Saturday, 3 October 2015
Currently I am a nobody in the grand scheme of things. I have yet to do anything outstanding. I have yet to make any changes that will influence people's lives for the better and I have yet to make my mark on the world. The person writing this is well aware that what follows has no standing to you dear reader, because its sauce is unknown, and its contents founded on limited experience. But I write for me as much as - if not more than - I write for you.
Champions speak a language that is alien to most. They do not only speak it externally to those around them, but they speak it internally also. The word 'mindset' should not be used. Rather, what I refer to is a way of approaching life that is unique. Unique is the right word to use because each champion was forged in different fires and has walked a different path. Although they are all different from each other, what they share is that they all differ from the masses in the same areas. Champions are unique; and have that in common.
While some settle for stability and safety, the champion climbs higher. He sets his intent on a goal and moves toward it step by step.
While most are short sighted in their approach to life, a champion plays the long game. Some work towards the weekend where they can enjoy a concentrated burst of happiness. But the champion has a fundamental understanding that time is extremely scarce.
So at every opportunity, he must take another step, however miniscule, in the direction of his goal.
Champions do not have 'dreams'. What champions have instead is a 'goal'. The difference is massive. In calling something your 'dream' you accept its impossibility. But in calling something a 'goal', you approach life with an inevitability that baffles others.
Champions are courageous. As discussed a while ago in my 'Fearless?' post, courage does not exist in the absence of fear. It exists because of fear. Champions demonstrate courage in planning their goals and even confessing them to others. I say 'confess' because it feels crazy, like a crime or a taboo subject to say to someone, I think I can do this. Here is what I'm going to try and do.
The first time you do this, you feel silly and vulnerable. But as more and more people ask you what you do and why, you feel a deeper sense of pride and purpose. A lot of those feelings are antagonistic; born of a desire to prove naysayers wrong.
I don't feel that. I feel impatient when I encounter naysayers. I've heard their attempts to drag me down so many times that now I avoid the subject of what I do and where I am going whenever possible.
It's not just naysayers that a champion avoids though. He finds people who have surrendered dangerous. Because he knows that they are content; and probably had goals or perhaps dreams or even a plan at one stage. Now they are a shadow of what they could have been. Always talking about what they used to be able to do and what they could have done. And when he finds himself in such a person's company he has a horrific vision of himself going down the exact same path of settle, surrender, stability, security, safety.
In the right company however, discussing where you intend to go and how you are willing to get there fans the flames of your dedication. It just takes some courage to start the conversation.

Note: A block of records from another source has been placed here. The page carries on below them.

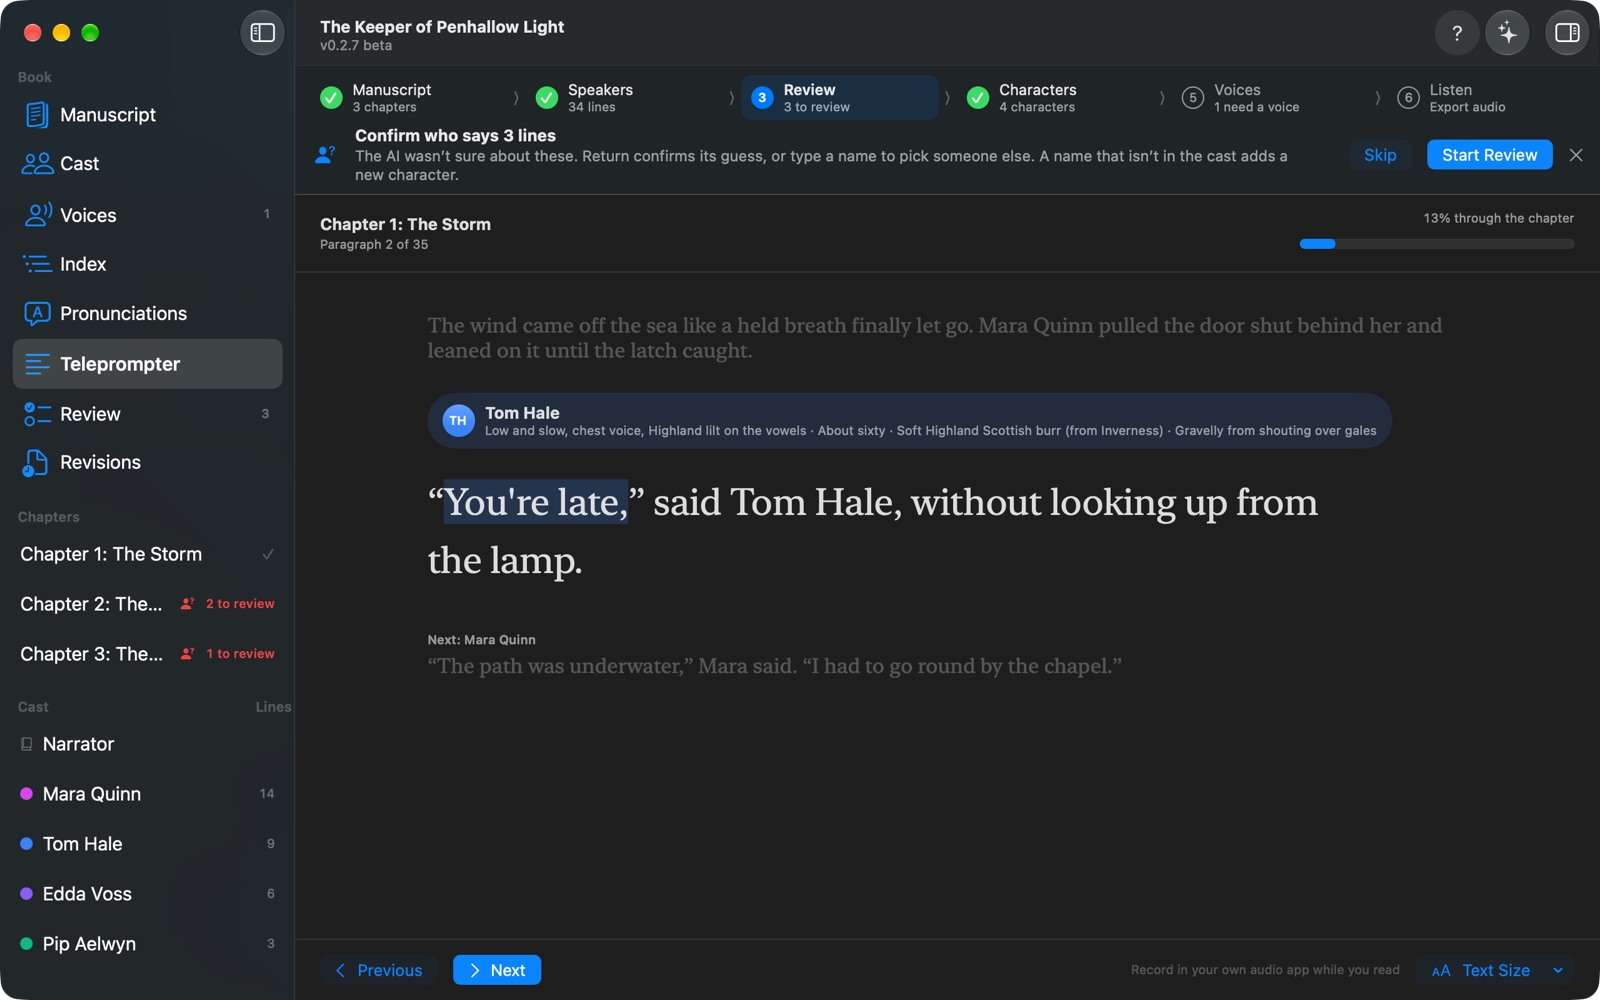
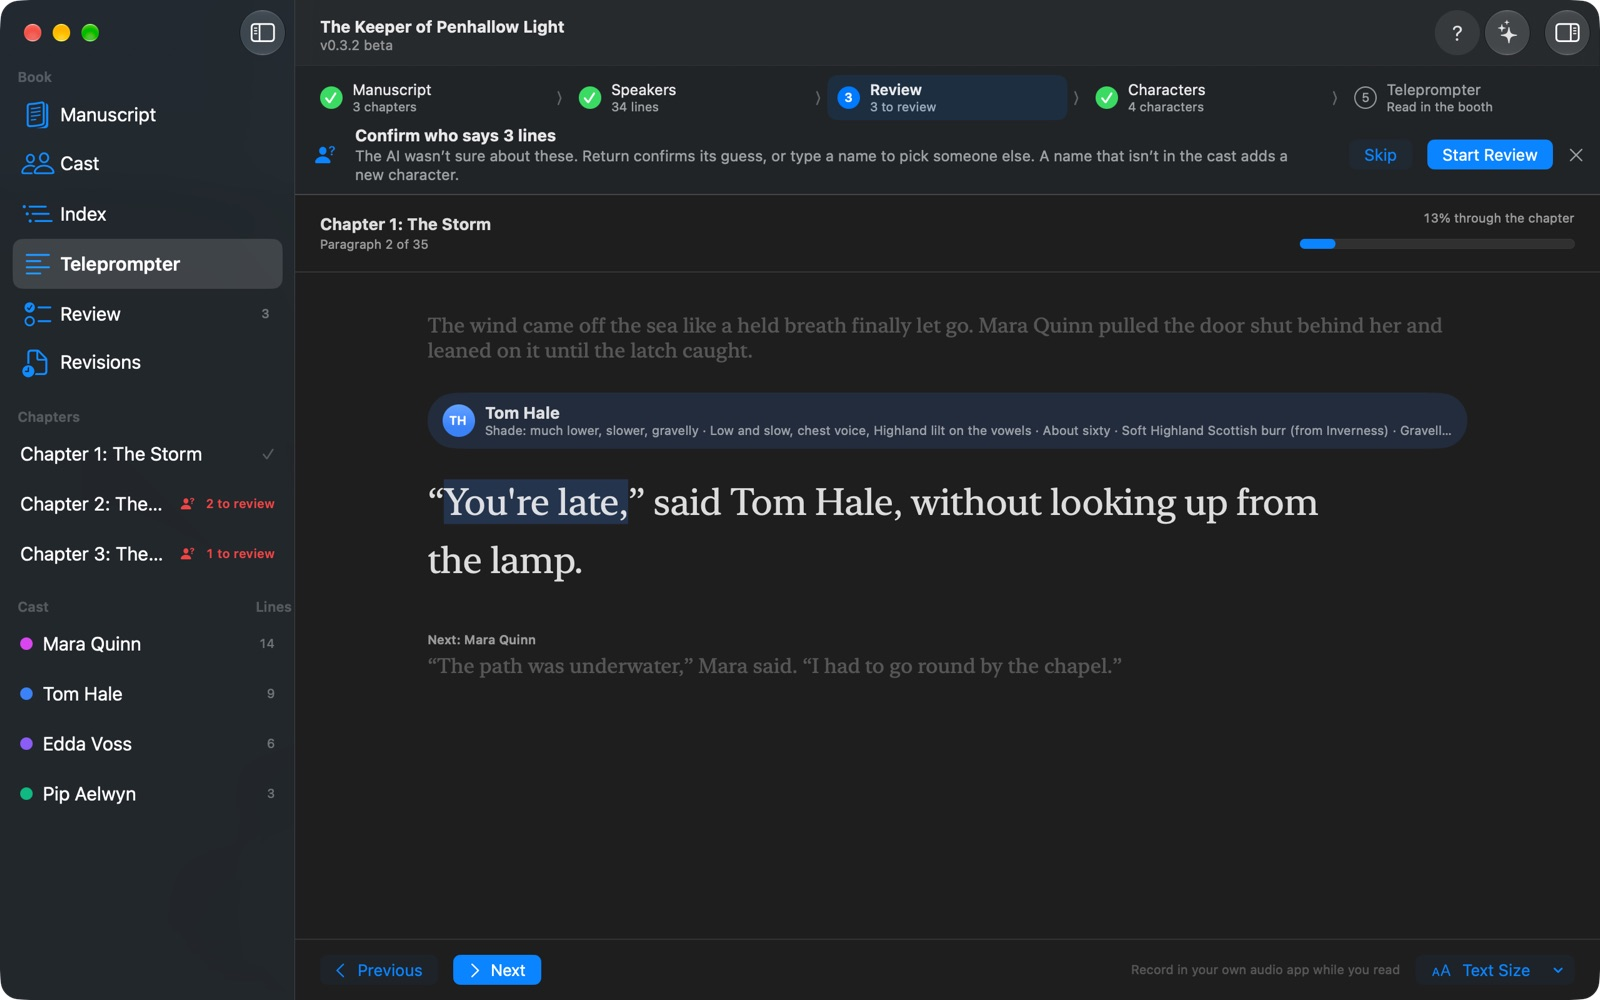
README: current Teleprompter screenshot

diff --git a/README.md b/README.md
@@ -75,7 +75,7 @@ The first time you click Tag Speakers, InnerVoice suggests an AI model for your 
 <td width="50%"><img src="docs/images/stats.jpg" alt="Book Stats: share of lines tagged for you, chapters done, lines that need you, and counts for speakers and narration"><br><sub><b>Book Stats.</b> What's done and what's left.</sub></td>
 </tr>
 <tr>
-<td width="50%"><img src="docs/images/teleprompter.jpg" alt="Teleprompter: the current paragraph in large type with the speaker's name and voice cue"><br><sub><b>Teleprompter.</b> Large type for the booth.</sub></td>
+<td width="50%"><img src="docs/images/teleprompter.jpg" alt="Teleprompter: the current paragraph in large type, the speaker with their shade and voice cues above it, and who speaks next below"><br><sub><b>Teleprompter.</b> Large type, cues and your place, for the booth.</sub></td>
 <td width="50%"><img src="docs/images/models.jpg" alt="Choosing a model: each model with a fit badge and a note about this Mac's memory"><br><sub><b>Models.</b> Recommended for your Mac's memory.</sub></td>
 </tr>
 </table>
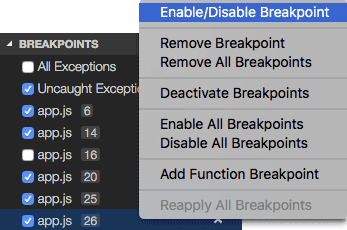
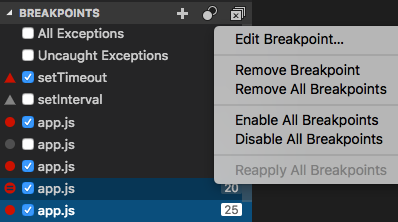
debugging: add breakpoints view picture

diff --git a/docs/editor/debugging.md b/docs/editor/debugging.md
@@ -143,6 +143,9 @@ Breakpoints can be toggled by clicking on the **editor margin**. Finer breakpoin
 
 The **Reapply All Breakpoints** command sets all breakpoints again to their original location. This is helpful if your debug environment is "lazy" and "misplaces" breakpoints in source code that has not yet been executed.
 
+![Breakpoints](images/debugging/breakpoints.png)
+
+
 ## Data inspection
 
 Variables can be inspected in the **VARIABLES** section of the Debug view or by hovering over their source in the editor. Variables and expression evaluation is relative to the selected stack frame in the **CALL STACK** section.
@@ -288,7 +291,7 @@ Column breakpoints can also have conditions. Editing multiple breakpoints on a l
 
 Instead of placing breakpoints directly in source code, a debugger can support creating breakpoints by specifying a function name. This is useful in situations where source is not available but a function name is known.
 
-A 'function breakpoint' is created by pressing the **+** button in the **BREAKPOINTS** section header and entering the function name.
+A 'function breakpoint' is created by pressing the **+** button in the **BREAKPOINTS** section header and entering the function name. Function breakpoints are shown with a red triangle in the **BREAKPOINTS** section.
 
 ## Debug Console REPL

Champions appear arrogant and cocky to others. By the time their goals and plans are solidified and they have thought deeply and seriously about what they are going to try and accomplish, a champion in the making will seem so very sure of himself in the presence of others.
The reason for this is that they are trying to convince themselves as much as others that they are capable of such things.
For me, beneath a shell of very real confidence earned over years of hard work bubbles a seething pit of mixed up emotions. Akin to the mood swings of adolescent females, I will feel one day like my success is completely inevitable; only to wake up the next day to fear, doubt, loneliness and insecurity.
But as well as all this champions have perspective. Why can't some people realise that they are going to die. And why are people so afraid of death?
(I felt you cringe through the internet as this post took a turn to the deeper side. But we'll save that rabbit hole for another post;)
I think most champions have an understanding of a very simple concept.
I am going to die.
If I don't try to do something outstanding, I'm still going to die.
If I try and do something outstanding I might do something good before I die.
Facing up to one's mortality reduces the fear of failure. It gives you a boldness that people who cower in comfort and pleasure will only 'dream' of because they couldn't see past the weekend.
So this language of champions is born of many things, only a small number discussed in this post.
Namely; acceptance of mortality; goals and plans in the place of dreams; confidence built by hard work but quelled by emotions; and a separation from people who are willing to settle for less than they are capable of.
Ever experience any of the aforementioned feelings? What's stopping you from achieving your goal? Probably a million things correct?
Well those million things are just steps to take, you know what you have to do, reader. Now stop scrolling through facebook for 5 minutes and scare yourself with your greatest ambition.